What should be monitored, what are the biomarkers, and how often should monitoring occur?
What precautions should be taken to eliminate risks and adverse effects? If the risks cannot be eliminated, how can their effects be reduced?
What are the appropriate communication strategies and messages?
The last question is very important because public health officials need to reassure the public. False reassurance would serve no purpose and could impede the recovery process, cautioned Stephens.
According to Howard Frumkin of the National Center for Environmental Health and the Agency for Toxic Substances and Disease Registry (NCEH/ ATSDR), the Department of Health and Human Services, the Department of Homeland Security including the Federal Emergency Management Administration, and the Department of Defense are the first agencies to respond to disasters requiring federal support. The state and local agencies also have important responsibilities that sometimes, but not always, overlap with federal agency responsibilities and can lead to a very complex set of challenges. The central challenges were communication among the agencies and responding to environmental health issues.

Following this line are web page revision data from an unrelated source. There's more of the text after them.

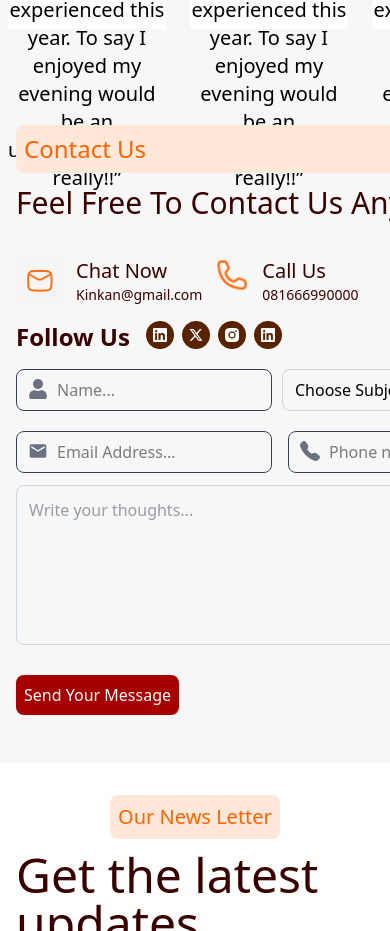
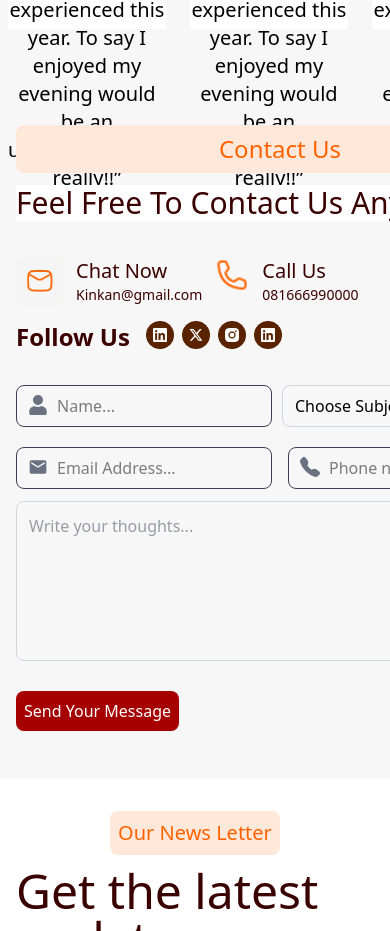
Before and after one commit to Developerfiyin/LLE-website, a React (Vite) app: page / in a window 390 px wide. Shown: the part 6877-7808 px from the top of the page. Built offline with nearby package versions, Linux system fonts and the light colour scheme.

Commit message:
Updated textare and button in the contact section

```diff
--- a/src/Components/contact.jsx
+++ b/src/Components/contact.jsx
@@ -14,10 +14,10 @@ const contact = () => {
 
       <div className='flex flex-col mx-auto'>
 
-             <div className='lg:flex justify-around grid'>
+             <div className='lg:flex  gap-4 justify-around grid'>
               <div>
-              <p className='bg-[#ffe8d9] text-[#ff6300] text-2xl rounded-lg mx-auto p-2 mb-3 ml-0'>Contact Us</p>
-              <h2 className='text-[#3a0000] text-3xl font-medium  mb-9'>Feel Free To Contact Us Anytime.</h2>
+              <p className=' bg-[#ffe8d9] text-[#ff6300] text-2xl rounded-lg mx-auto mb-3 py-2 text-center '>Contact Us</p>
+              <h2 className='text-[#3a0000] text-3xl font-medium bg-white mb-9'>Feel Free To Contact Us Anytime.</h2>
 
                  <div className='flex gap-3'>
            <img src={email} alt="The email icon" className='size-12' />
@@ -98,8 +98,6 @@ const contact = () => {
        </div>
 
       </div>
-
-
     </section>
   )
 }
@@ -202,4 +200,9 @@ export default contact
       <button className='bg-[#a60000] mx-auto mt-6 ml-0 text-white p-2 md:p-2 rounded-lg ease-in-out duration-300 hover:bg-[#3a0000]'>Send Your Message</button>
 
        </div>
-  */}
+ }
+
+
+
+
+     {  bg-[#ffe8d9] text-[#ff6300] text-2xl rounded-lg mx-auto mb-3  */ }
```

A wide range of environmental health issues surfaced in the aftermath of the hurricane, and even though public health concerns are important to all in government, they are not the only concern, noted Frumkin. NCEH/ATSDR had to confront a number of crosscutting social and organizational challenges in trying to address health, safety, and environmental problems following Hurricanes Katrina and Rita. In the lifesaving phase of the response, some immediate decisions had to be made to identify and address life-threatening environmental hazards. Medium-term decisions included controlling hazards so that people could reenter the city. Finally, long-term questions include ensuring environmental health in reconstruction.

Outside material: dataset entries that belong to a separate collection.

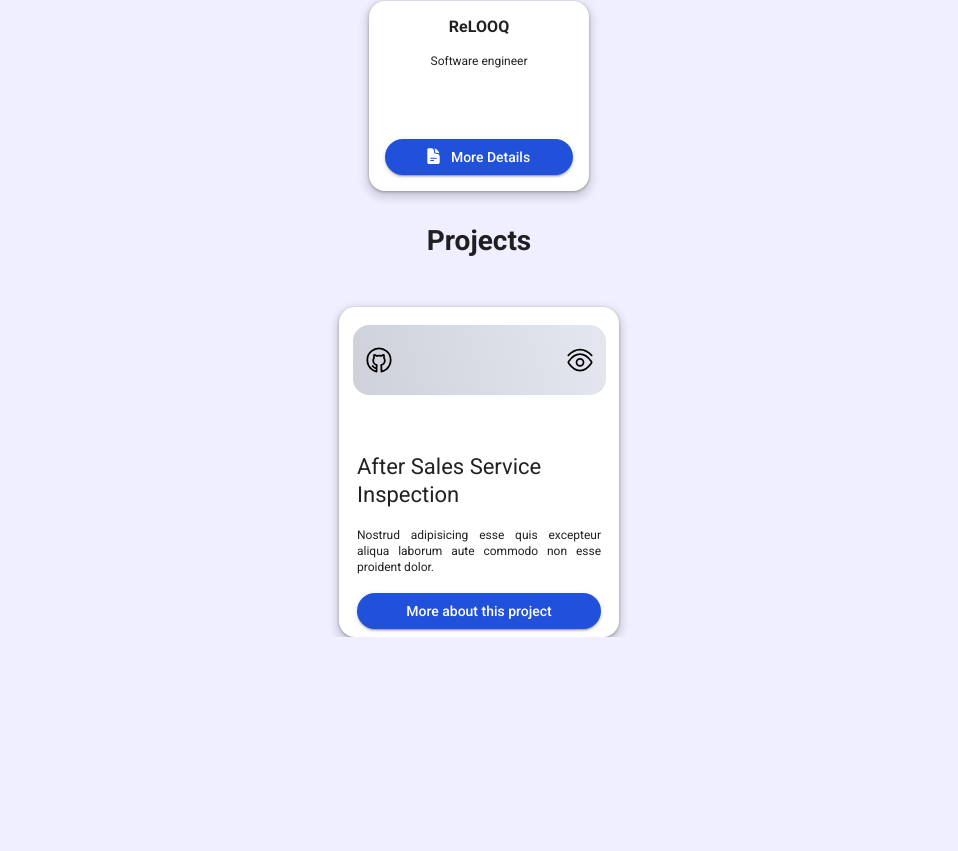
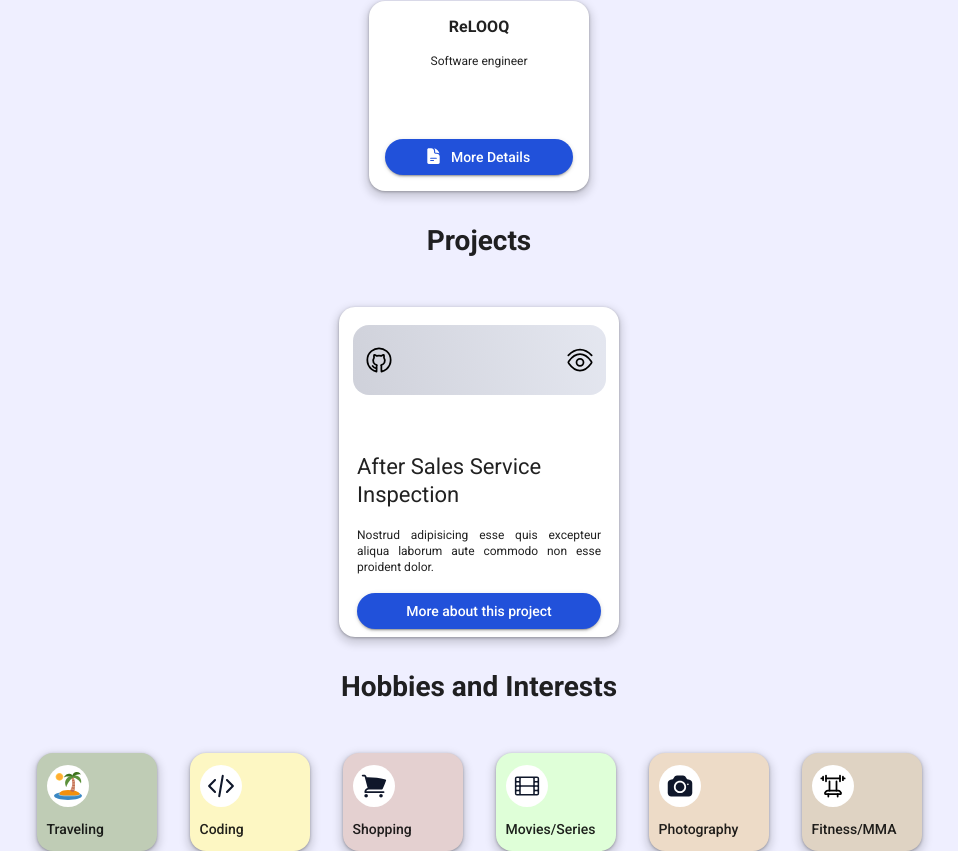
Before and after one commit to Hadi-bakhshi/my-portfolio, a Next.js app: page / in a window 1280 px wide. Shown: the part 2704-3555 px from the top of the page, without its empty margins (161-1119 px from the left). Before the commit the page ends 3341 px from the top, so only its background shows below. Built offline with nearby package versions, Linux system fonts and the light colour scheme; what @mui/material-nextjs would draw is missing.

Commit message:
feat: add hobbies and interests section
make hobbies and interests section more complete

```diff
--- a/src/Repository/content.json
+++ b/src/Repository/content.json
@@ -409,19 +409,19 @@
         },
         {
             "id": 88,
-            "name": "Movies and Series",
+            "name": "Movies/Series",
             "img": "/movie.svg",
             "bgColor": "#DFFFD8"
         },
         {
             "id": 89,
             "name": "Photography",
-            "img": "/travel.svg",
+            "img": "/photography.svg",
             "bgColor": "#EDDBC7"
         },
         {
             "id": 90,
-            "name": "Workout",
+            "name": "Fitness/MMA",
             "img": "/gym.svg",
             "bgColor": "#DFD3C3"
         }
--- a/src/app/page.tsx
+++ b/src/app/page.tsx
@@ -4,6 +4,7 @@ import { Container } from '@mui/material';
 import Skills from '@/components/Sections/Skills/Skills';
 import Experiences from '@/components/Sections/Experiences/Experiences';
 import Projects from '@/components/Sections/Projects/Projects';
+import HobbiesAndInterests from '@/components/Sections/HobbiesAndInterests/HobbiesAndInterests';
 
 export default function Home() {
   return (
@@ -13,6 +14,7 @@ export default function Home() {
       <Skills />
       <Experiences />
       <Projects />
+      <HobbiesAndInterests />
     </Container>
   );
 }
--- /dev/null
+++ b/src/components/Sections/HobbiesAndInterests/HobbiesAndInterests.tsx
@@ -0,0 +1,38 @@
+import HobbyCard from '@/components/Cards/HobbyCard/HobbyCard';
+import data from '@/Repository/content.json';
+import { Box, Typography } from '@mui/material';
+
+export default function HobbiesAndInterests() {
+  return (
+    <Box
+      component='section'
+      sx={{
+        width: '100%',
+        display: 'flex',
+        flexDirection: 'column',
+        alignItems: 'center',
+        justifyContent: 'center',
+        gap: '1rem',
+      }}
+    >
+      <Typography component='h1' fontWeight='600' fontSize={'28px'} lineHeight={'36px'} margin={'2rem'}>
+        Hobbies and Interests
+      </Typography>
+      <Box
+        sx={{
+          width: '100%',
+          display: 'flex',
+          flexDirection: 'row',
+          flexWrap: 'wrap',
+          alignItems: 'center',
+          justifyContent: 'center',
+          gap: '33px',
+        }}
+      >
+        {data.interestsAndHobbies?.map((item) => {
+          return <HobbyCard key={item.id} bgColor={item.bgColor} imageSrc={item.img} name={item.name} />;
+        })}
+      </Box>
+    </Box>
+  );
+}
```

Workers are the common denominator in all disasters, whether natural disasters, accidents, or terrorist events. They are the first responders who have to go to the scene to perform rescue and recovery operations, said Max Kiefer of the National Institute of Occupational Safety and Health (NIOSH). During the aftermath of Hurricane Katrina, providing occupational safety and health services